Traditional Victorian gender roles upheld that women's rightful place was within the home – the private, or domestic, sphere - where they were subordinate to men as daughter, wife and mother. Essentially, women were viewed as man's helpmate. Society was constructed in such a way – legally, politically and economically – as to enforce their dependence on men.
This set of verses, printed on a small piece of blue card, promotes this concept of woman. Her identity is defined in relation to man as his 'comforter'. The ironic title, 'Woman's Rights', indicates that it was written in response to the growing women's rights movement of the latter half of the 19th century. In the last stanza the anonymous author alludes to a Christian God to bolster their argument that gender roles are set in stone, a manifestation of God's natural order on earth.
- Article by:
- Kathryn Hughes
- The novel 1832–1880
Why do so few of George Eliot’s female characters fulfil their potential?
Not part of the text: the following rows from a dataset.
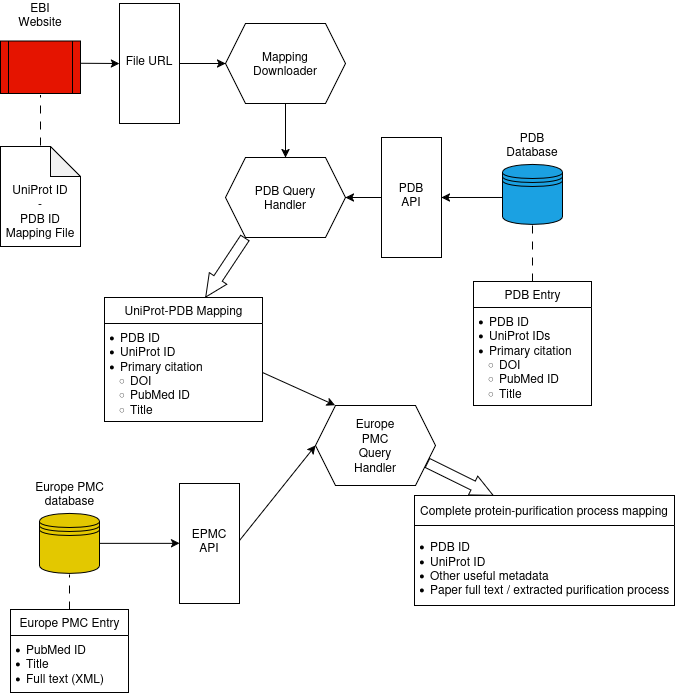
DavidJCCastro/fct-thesis keeps this draw.io diagram as 5-Figures/diagrams/new_viz.png. Above is the earlier version. Source tidied: cells renumbered, new cells last; positions are measured from the earlier drawing's top-left corner, leaving out a move shared by most shapes.
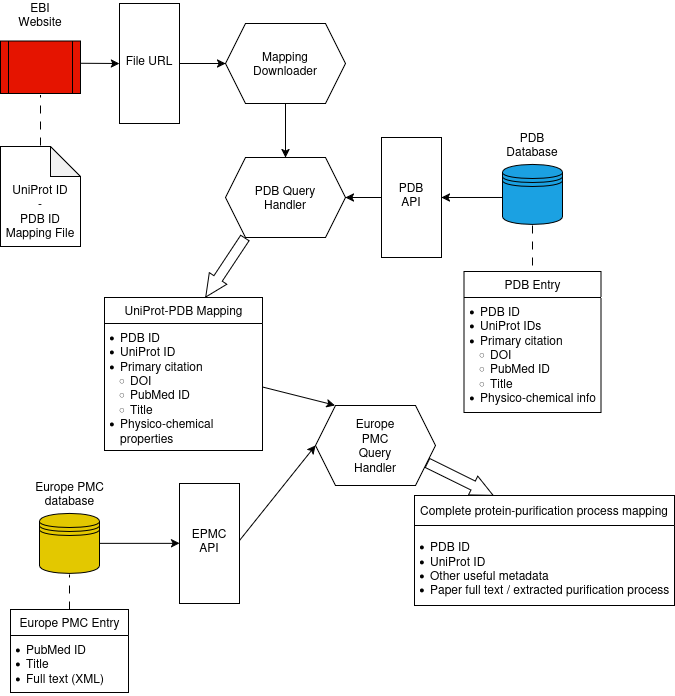
After the commit.

The edit, as a diff of the source:
```diff
@@ -3,10 +3,10 @@
     <mxCell id="0" />
     <mxCell id="1" parent="0" />
     <mxCell id="2" value="PDB Entry" style="swimlane;fontStyle=0;horizontal=1;startSize=26;fillColor=none;html=1;fontColor=light-dark(#000000,#000000);labelBorderColor=none;rounded=0;swimlaneLine=1;strokeColor=light-dark(#000000,#000000);" parent="1" vertex="1">
-      <mxGeometry x="473" y="281" width="118" height="124" as="geometry" />
+      <mxGeometry x="463.5" y="271" width="137" height="141" as="geometry" />
     </mxCell>
-    <mxCell id="3" value="&lt;ul style=&quot;padding-left: 10px; margin-top: 0px; margin-bottom: 12px; padding-bottom: 5px;&quot;&gt;&lt;li&gt;PDB ID&lt;/li&gt;&lt;li&gt;UniProt IDs&lt;/li&gt;&lt;li&gt;Primary citation&lt;/li&gt;&lt;ul style=&quot;padding-left: 10px;&quot;&gt;&lt;li&gt;DOI&lt;/li&gt;&lt;li&gt;PubMed ID&lt;/li&gt;&lt;li&gt;Title&lt;/li&gt;&lt;/ul&gt;&lt;/ul&gt;" style="text;strokeColor=none;fillColor=none;align=left;verticalAlign=top;spacingLeft=4;spacingRight=4;overflow=hidden;whiteSpace=wrap;html=1;labelBackgroundColor=none;fontColor=light-dark(#000000,#000000);" parent="2" vertex="1">
-      <mxGeometry y="26" width="118" height="98" as="geometry" />
+    <mxCell id="3" value="&lt;ul style=&quot;padding-left: 10px; margin-top: 0px; margin-bottom: 12px; padding-bottom: 5px;&quot;&gt;&lt;li&gt;PDB ID&lt;/li&gt;&lt;li&gt;UniProt IDs&lt;/li&gt;&lt;li&gt;Primary citation&lt;/li&gt;&lt;ul style=&quot;padding-left: 10px;&quot;&gt;&lt;li&gt;DOI&lt;/li&gt;&lt;li&gt;PubMed ID&lt;/li&gt;&lt;li&gt;Title&lt;/li&gt;&lt;/ul&gt;&lt;li&gt;Physico-chemical info&lt;/li&gt;&lt;/ul&gt;" style="text;strokeColor=none;fillColor=none;align=left;verticalAlign=top;spacingLeft=4;spacingRight=4;overflow=hidden;whiteSpace=wrap;html=1;labelBackgroundColor=none;fontColor=light-dark(#000000,#000000);" parent="2" vertex="1">
+      <mxGeometry y="26" width="137" height="115" as="geometry" />
     </mxCell>
     <mxCell id="4" value="PDB Database" style="text;html=1;whiteSpace=wrap;strokeColor=none;fillColor=none;align=center;verticalAlign=middle;rounded=0;fontColor=light-dark(#000000,#000000);" parent="1" vertex="1">
       <mxGeometry x="502" y="129" width="60" height="30" as="geometry" />
@@ -14,10 +14,8 @@
     <mxCell id="5" style="shape=datastore;whiteSpace=wrap;html=1;fillColor=#1ba1e2;fontColor=#ffffff;strokeColor=light-dark(#000000,#000000);perimeterSpacing=1;" parent="1" vertex="1">
       <mxGeometry x="502" y="164" width="60" height="60" as="geometry" />
     </mxCell>
-    <mxCell id="6" style="endArrow=none;html=1;rounded=0;exitX=0.5;exitY=1;exitDx=0;exitDy=0;entryX=0.5;entryY=0;entryDx=0;entryDy=0;strokeColor=light-dark(#000000,#000000);dashed=1;dashPattern=8 8;endFill=0;" parent="1" edge="1" source="5">
-      <mxGeometry relative="1" as="geometry">
-        <mxPoint x="532" y="281" as="targetPoint" />
-      </mxGeometry>
+    <mxCell id="6" style="endArrow=none;html=1;rounded=0;exitX=0.5;exitY=1;exitDx=0;exitDy=0;strokeColor=light-dark(#000000,#000000);dashed=1;dashPattern=8 8;endFill=0;entryX=0.5;entryY=0;entryDx=0;entryDy=0;" parent="1" edge="1" source="5" target="2">
+      <mxGeometry relative="1" as="geometry" />
     </mxCell>
     <mxCell id="7" style="rounded=0;whiteSpace=wrap;html=1;rotation=90;fillColor=none;strokeColor=light-dark(#000000,#000000);" parent="1" vertex="1">
       <mxGeometry x="351" y="167" width="120" height="60" as="geometry" />
@@ -83,10 +81,10 @@
       </mxGeometry>
     </mxCell>
     <mxCell id="26" value="UniProt-PDB Mapping" style="swimlane;fontStyle=0;horizontal=1;startSize=26;fillColor=none;html=1;fontColor=light-dark(#000000,#000000);labelBorderColor=none;rounded=0;swimlaneLine=1;strokeColor=light-dark(#000000,#000000);" parent="1" vertex="1">
-      <mxGeometry x="104" y="297" width="158" height="124" as="geometry" />
+      <mxGeometry x="104" y="297" width="158" height="153" as="geometry" />
     </mxCell>
-    <mxCell id="27" value="&lt;ul style=&quot;padding-left: 10px; margin-top: 0px; margin-bottom: 12px; padding-bottom: 5px;&quot;&gt;&lt;li&gt;PDB ID&lt;/li&gt;&lt;li&gt;UniProt ID&lt;/li&gt;&lt;li&gt;Primary citation&lt;/li&gt;&lt;ul style=&quot;padding-left: 10px;&quot;&gt;&lt;li&gt;DOI&lt;/li&gt;&lt;li&gt;PubMed ID&lt;/li&gt;&lt;li&gt;Title&lt;/li&gt;&lt;/ul&gt;&lt;/ul&gt;" style="text;strokeColor=none;fillColor=none;align=left;verticalAlign=top;spacingLeft=4;spacingRight=4;overflow=hidden;points=[[0,0.5],[1,0.5]];portConstraint=eastwest;whiteSpace=wrap;html=1;labelBackgroundColor=none;fontColor=light-dark(#000000,#000000);" parent="26" vertex="1">
-      <mxGeometry y="26" width="158" height="98" as="geometry" />
+    <mxCell id="27" value="&lt;ul style=&quot;padding-left: 10px; margin-top: 0px; margin-bottom: 12px; padding-bottom: 5px;&quot;&gt;&lt;li&gt;PDB ID&lt;/li&gt;&lt;li&gt;UniProt ID&lt;/li&gt;&lt;li&gt;Primary citation&lt;/li&gt;&lt;ul style=&quot;padding-left: 10px;&quot;&gt;&lt;li&gt;DOI&lt;/li&gt;&lt;li&gt;PubMed ID&lt;/li&gt;&lt;li&gt;Title&lt;/li&gt;&lt;/ul&gt;&lt;li&gt;Physico-chemical properties&lt;/li&gt;&lt;/ul&gt;" style="text;strokeColor=none;fillColor=none;align=left;verticalAlign=top;spacingLeft=4;spacingRight=4;overflow=hidden;points=[[0,0.5],[1,0.5]];portConstraint=eastwest;whiteSpace=wrap;html=1;labelBackgroundColor=none;fontColor=light-dark(#000000,#000000);" parent="26" vertex="1">
+      <mxGeometry y="26" width="158" height="127" as="geometry" />
     </mxCell>
     <mxCell id="28" style="shape=flexArrow;endArrow=classic;html=1;rounded=0;width=10;endSize=7.107692307692307;endWidth=10;exitX=1;exitY=0.75;exitDx=0;exitDy=0;" parent="1" edge="1" source="9">
       <mxGeometry relative="1" as="geometry">
```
Professor Kathryn Hughes considers Eliot’s attitudes towards women’s rights, education and place in society, and how she expresses these in her novels.